This was my third Rainbow Rowell novel of the year, and a delight just like the other two. In this case, the story focuses on Cath. She and her twin sister are starting their freshmen year of college, and it involves a lot of changes that Cath was not prepared for. While the sisters have always been close and attached at the hip, only Cath assumed this would continue in college while Wren wants to work on being her own person and finding identity separate from her sister.
Cath keeps mostly to herself and focuses on writing fan fiction of Simon Snow, a huge phenomenon in the world of the novel, similar to Harry Potter in the real world. While Cath focuses on writing and establishing a routine that involves little interaction with people, Wren becomes a party girl, leading to a huge argument between the sisters.

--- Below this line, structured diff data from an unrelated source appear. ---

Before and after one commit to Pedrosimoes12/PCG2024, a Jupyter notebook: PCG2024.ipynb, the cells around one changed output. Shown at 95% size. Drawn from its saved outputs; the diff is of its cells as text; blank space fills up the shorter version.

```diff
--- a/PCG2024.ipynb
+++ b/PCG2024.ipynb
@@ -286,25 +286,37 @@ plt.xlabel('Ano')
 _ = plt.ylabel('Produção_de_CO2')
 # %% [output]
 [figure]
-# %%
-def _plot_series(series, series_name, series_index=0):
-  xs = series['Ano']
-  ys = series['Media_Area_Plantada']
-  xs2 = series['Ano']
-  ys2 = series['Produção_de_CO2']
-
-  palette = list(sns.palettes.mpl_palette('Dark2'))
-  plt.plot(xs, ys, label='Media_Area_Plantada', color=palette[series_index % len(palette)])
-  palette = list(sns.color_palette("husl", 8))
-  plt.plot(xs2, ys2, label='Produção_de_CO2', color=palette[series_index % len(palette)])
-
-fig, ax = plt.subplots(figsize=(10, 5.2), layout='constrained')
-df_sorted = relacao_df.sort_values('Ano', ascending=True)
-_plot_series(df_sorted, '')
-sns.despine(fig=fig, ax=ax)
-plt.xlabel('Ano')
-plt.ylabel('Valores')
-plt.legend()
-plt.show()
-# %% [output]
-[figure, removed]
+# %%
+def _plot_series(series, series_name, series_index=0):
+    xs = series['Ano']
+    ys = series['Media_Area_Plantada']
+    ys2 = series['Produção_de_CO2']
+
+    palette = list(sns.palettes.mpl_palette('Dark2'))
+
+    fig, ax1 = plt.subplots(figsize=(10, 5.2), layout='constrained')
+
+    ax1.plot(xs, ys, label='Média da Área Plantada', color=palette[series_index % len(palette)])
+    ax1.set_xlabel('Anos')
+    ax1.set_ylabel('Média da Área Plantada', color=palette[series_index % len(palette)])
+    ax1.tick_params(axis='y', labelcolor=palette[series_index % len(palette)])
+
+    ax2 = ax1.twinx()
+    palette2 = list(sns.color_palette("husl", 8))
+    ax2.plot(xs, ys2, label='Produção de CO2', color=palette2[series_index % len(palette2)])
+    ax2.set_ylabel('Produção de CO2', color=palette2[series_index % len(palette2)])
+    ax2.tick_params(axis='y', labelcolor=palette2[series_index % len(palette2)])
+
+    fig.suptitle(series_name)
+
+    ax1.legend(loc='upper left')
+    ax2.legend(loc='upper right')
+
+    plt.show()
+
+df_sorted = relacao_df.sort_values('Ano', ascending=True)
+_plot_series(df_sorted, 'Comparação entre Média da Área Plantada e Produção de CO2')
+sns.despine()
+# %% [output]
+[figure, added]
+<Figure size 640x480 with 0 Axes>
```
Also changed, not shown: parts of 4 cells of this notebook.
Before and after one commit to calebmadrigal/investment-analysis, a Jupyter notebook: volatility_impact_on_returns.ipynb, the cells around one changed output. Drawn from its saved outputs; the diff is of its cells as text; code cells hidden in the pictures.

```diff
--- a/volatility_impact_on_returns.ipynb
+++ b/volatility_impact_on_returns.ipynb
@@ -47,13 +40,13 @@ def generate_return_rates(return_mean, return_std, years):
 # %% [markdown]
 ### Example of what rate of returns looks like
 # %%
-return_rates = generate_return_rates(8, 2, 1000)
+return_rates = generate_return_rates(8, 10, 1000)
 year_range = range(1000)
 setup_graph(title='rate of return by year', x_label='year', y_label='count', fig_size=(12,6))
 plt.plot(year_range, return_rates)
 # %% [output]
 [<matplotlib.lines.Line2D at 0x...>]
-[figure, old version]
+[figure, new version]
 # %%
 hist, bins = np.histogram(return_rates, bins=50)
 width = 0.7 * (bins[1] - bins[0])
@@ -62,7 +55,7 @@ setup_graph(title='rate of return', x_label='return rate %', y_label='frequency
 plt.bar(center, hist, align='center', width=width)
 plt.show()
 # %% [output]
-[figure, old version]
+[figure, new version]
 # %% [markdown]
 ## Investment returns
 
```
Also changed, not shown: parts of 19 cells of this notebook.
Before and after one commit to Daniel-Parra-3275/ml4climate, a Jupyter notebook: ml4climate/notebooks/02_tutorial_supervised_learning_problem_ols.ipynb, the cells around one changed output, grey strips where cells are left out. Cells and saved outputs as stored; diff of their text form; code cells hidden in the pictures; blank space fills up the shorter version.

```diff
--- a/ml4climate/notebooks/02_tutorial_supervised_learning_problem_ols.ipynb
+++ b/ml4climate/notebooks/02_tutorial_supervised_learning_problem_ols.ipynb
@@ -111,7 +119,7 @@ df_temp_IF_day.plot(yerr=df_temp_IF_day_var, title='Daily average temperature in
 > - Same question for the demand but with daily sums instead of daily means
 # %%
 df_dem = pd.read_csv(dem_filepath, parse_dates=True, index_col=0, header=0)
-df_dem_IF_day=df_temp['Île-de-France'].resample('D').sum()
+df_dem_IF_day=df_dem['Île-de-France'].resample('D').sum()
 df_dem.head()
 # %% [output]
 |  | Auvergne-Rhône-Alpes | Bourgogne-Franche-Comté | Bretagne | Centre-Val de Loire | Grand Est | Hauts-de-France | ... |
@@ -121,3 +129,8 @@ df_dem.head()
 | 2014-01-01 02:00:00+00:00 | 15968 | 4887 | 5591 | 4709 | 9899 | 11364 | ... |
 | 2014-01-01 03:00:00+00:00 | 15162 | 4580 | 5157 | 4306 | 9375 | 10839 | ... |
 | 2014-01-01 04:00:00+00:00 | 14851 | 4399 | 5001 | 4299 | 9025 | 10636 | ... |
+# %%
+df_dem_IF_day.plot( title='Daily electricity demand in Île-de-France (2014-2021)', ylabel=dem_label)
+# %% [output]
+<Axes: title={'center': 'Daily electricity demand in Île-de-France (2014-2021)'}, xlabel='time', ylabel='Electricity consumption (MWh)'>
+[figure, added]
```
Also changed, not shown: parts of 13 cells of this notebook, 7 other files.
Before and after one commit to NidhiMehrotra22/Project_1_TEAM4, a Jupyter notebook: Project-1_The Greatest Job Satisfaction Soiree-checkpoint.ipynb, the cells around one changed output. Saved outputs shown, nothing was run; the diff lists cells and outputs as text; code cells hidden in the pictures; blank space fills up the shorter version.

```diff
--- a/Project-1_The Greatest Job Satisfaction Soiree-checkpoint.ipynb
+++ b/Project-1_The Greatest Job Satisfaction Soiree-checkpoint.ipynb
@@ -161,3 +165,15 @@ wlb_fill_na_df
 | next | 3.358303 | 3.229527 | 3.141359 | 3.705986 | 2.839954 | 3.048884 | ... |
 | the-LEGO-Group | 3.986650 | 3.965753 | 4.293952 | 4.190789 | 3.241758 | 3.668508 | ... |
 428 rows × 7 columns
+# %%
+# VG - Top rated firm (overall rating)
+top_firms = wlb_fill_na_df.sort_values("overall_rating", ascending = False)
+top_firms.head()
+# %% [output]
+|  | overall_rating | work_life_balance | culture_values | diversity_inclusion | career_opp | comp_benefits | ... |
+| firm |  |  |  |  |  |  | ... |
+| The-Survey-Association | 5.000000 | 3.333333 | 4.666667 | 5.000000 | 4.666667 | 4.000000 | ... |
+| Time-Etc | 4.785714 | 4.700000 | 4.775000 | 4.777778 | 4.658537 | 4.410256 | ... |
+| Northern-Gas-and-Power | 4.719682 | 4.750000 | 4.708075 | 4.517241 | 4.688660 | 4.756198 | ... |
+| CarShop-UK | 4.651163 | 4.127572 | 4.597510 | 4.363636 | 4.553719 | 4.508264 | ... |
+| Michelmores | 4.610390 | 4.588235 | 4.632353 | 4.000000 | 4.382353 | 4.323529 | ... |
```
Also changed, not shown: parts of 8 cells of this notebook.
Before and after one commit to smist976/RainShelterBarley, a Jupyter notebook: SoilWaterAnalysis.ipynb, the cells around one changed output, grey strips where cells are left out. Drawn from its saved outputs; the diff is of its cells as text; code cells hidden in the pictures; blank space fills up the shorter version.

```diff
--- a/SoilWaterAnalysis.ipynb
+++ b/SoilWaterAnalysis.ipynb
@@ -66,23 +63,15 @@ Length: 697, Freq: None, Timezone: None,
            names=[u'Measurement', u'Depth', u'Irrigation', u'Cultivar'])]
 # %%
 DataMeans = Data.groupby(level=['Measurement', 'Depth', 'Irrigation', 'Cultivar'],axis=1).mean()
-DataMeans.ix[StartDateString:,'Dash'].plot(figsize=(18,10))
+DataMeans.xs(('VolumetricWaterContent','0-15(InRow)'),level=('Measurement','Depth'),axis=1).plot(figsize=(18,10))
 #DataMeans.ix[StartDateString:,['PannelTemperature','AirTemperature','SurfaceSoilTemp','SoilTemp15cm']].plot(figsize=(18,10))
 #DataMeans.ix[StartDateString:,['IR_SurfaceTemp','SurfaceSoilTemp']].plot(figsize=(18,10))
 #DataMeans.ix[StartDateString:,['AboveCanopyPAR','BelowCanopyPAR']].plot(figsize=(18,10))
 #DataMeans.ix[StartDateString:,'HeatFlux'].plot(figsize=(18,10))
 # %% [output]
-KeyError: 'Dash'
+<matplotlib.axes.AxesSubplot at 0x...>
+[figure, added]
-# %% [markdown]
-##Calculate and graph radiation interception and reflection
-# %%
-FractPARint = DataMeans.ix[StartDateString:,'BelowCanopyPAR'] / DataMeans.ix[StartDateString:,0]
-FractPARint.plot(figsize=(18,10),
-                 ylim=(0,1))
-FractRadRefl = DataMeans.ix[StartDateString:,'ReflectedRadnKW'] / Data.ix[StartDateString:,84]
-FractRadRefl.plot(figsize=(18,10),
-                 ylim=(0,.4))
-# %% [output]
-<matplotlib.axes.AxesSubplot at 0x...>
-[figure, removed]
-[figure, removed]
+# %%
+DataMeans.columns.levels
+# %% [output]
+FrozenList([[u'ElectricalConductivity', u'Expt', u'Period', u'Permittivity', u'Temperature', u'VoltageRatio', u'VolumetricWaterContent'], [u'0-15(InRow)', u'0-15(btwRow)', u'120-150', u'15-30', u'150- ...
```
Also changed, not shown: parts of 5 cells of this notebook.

It doesn't help that they also have some family issues that are reemerging - her father has had a breakdown before and Cath worries about his ability to care for himself, and both girls also are still impacted by their mother's abandoment of them when they were much younger.
Cath's roommate Reagan, an older and more experienced student, takes pity on Cath and integrates her into her social life to an extent. Levi, Reagan's boyfriend, is over all the time, and he, too, makes Cath his project. Between the two of them, Cath slowly adjusts to college life but still has to face quite a few decisions on her own, such as how important her fan fiction is to her, and whether she is willing to let it go to create her own writing.
I love how Rowell can take simple stories and make them so interesting and relatable. Literally every other time I read YA, it involves some type of hook, or dystopian, post-apocalyptic society. It is rare that I pick up anything that is simply about the present day. And yet, I love what Rowell does, and how interested she can make me in these characters even when they aren't facing life and death situations. I can't wait to read Rowell's next novel, especially since her first novel, which was also adult fiction rather than YA, is still my favorite of hers.